Work item → With pictures omitted, restate the data word for word.

+++++

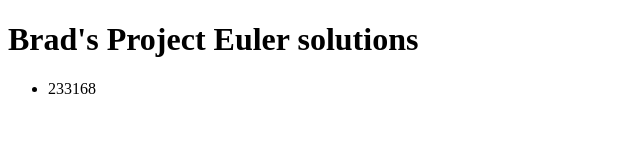
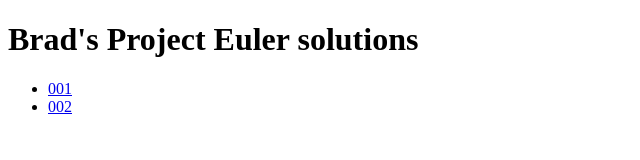
Before and after one commit to blg002/project-euler, a plain HTML site: page index.html in a window 1280 px wide. Shown: the whole page, without its empty margins (0-640 px from the left). Drawn offline with Linux system fonts and the light colour scheme.

Commit message:
actually go with subpages

```diff
--- a/index.html
+++ b/index.html
@@ -8,7 +8,8 @@
   <h1>Brad's Project Euler solutions</h1>
 
   <ul>
-    <li><script src="001.js"></script></li>
+    <li><a href="001.html">001</a></li>
+    <li><a href="002.html">002</a></li>
   </ul>
 </body>
 </html>
```
Also changed, not shown: 001.html (renamed from 001.js, +5 -1 lines).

+++++

Task result →
Before and after one commit to blg002/project-euler, a plain HTML site: page index.html in a window 1280 px wide. Shown: the whole page, without its empty margins (0-640 px from the left). Drawn offline with Linux system fonts and the light colour scheme.

Commit message:
actually go with subpages

```diff
--- a/index.html
+++ b/index.html
@@ -8,7 +8,8 @@
   <h1>Brad's Project Euler solutions</h1>
 
   <ul>
-    <li><script src="001.js"></script></li>
+    <li><a href="001.html">001</a></li>
+    <li><a href="002.html">002</a></li>
   </ul>
 </body>
 </html>
```
Also changed, not shown: 001.html (renamed from 001.js, +5 -1 lines).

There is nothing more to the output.